How fake images change our memory and behaviour
For decades, researchers have been exploring just how unreliable our own memories are. Not only is memory frickle when we access it, but it's also quite easily subverted and rewritten. Combine this susceptibility with modern image-editing software at our fingertips like Photoshop, and it's a recipe for disaster. In a world where we can witness news and world events as they unfold, fake images surround us, and our minds accept these pictures as real, and remember them later. These fake memories don't just distort how we see our past, they affect our current and future behaviour too – from what we eat, to how we protest and vote. The problem is there's virtually nothing we can do to stop it.
Old memories seem to be the easiest to manipulate. In one study, subjects were showed images from their childhood. Along with real images, researchers snuck in manipulated photographs of the subject taking a hotair balloon ride with his or her family.

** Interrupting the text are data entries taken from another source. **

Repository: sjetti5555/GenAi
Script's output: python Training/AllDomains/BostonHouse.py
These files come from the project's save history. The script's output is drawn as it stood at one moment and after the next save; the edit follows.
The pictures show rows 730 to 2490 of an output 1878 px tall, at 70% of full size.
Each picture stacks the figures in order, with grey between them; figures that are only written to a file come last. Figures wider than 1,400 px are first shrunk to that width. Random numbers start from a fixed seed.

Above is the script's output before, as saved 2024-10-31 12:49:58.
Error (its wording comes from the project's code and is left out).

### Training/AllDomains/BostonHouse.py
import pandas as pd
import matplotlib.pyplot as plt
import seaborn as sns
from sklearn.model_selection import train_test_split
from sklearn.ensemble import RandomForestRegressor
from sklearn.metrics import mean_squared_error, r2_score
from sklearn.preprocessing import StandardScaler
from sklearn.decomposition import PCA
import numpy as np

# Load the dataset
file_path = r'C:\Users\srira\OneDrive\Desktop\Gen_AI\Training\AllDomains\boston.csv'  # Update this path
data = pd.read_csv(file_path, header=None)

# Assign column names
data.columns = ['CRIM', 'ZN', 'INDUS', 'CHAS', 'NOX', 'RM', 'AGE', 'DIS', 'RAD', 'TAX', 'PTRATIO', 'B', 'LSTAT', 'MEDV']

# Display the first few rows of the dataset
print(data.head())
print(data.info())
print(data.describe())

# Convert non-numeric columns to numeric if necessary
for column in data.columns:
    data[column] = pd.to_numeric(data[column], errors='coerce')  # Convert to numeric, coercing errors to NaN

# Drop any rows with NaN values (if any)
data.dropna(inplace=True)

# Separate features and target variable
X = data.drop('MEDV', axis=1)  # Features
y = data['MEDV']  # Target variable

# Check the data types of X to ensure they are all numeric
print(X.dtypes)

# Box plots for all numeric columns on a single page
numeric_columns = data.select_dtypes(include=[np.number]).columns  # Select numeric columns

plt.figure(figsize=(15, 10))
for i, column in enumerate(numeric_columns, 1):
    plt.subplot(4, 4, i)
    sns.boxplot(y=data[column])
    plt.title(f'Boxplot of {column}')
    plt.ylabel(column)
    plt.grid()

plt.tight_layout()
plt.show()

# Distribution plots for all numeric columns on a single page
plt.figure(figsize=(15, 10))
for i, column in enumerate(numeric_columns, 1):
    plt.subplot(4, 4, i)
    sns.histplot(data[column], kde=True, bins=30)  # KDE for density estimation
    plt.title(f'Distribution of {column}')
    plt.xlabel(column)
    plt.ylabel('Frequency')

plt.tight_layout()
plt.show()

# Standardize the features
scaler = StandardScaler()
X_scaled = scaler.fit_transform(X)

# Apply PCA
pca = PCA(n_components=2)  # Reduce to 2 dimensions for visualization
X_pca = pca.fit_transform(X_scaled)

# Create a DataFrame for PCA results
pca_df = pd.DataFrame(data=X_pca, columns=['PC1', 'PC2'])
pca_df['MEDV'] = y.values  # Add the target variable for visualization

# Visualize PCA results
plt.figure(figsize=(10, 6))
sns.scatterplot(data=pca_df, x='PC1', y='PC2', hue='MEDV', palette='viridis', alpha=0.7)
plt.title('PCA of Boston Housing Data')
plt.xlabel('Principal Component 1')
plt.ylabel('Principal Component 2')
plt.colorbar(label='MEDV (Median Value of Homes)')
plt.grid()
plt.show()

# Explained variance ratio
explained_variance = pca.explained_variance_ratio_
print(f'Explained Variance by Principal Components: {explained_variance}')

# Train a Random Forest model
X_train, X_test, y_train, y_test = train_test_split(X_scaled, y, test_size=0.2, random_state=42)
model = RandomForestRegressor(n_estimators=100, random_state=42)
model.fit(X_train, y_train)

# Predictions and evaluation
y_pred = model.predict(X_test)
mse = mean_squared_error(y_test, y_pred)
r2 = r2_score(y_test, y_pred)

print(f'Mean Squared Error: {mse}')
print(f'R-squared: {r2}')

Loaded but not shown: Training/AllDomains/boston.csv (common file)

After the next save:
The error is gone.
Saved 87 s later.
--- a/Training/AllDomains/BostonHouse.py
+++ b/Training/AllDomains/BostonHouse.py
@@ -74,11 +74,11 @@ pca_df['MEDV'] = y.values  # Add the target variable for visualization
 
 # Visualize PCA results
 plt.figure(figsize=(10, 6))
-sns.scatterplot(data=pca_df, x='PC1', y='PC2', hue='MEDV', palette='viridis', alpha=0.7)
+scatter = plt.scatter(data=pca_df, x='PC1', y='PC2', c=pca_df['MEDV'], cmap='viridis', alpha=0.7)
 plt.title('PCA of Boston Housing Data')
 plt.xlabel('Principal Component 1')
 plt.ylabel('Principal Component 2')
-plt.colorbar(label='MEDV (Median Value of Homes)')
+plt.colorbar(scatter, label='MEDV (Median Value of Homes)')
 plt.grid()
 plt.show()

After seeing those images, 50% of subjects recalled some part of that hot-air balloon ride – though the event was entirely made up.
EVELETH, R. Disponível em: www.bbc.com. Acesso em: 16 jan. 2013 (adaptado).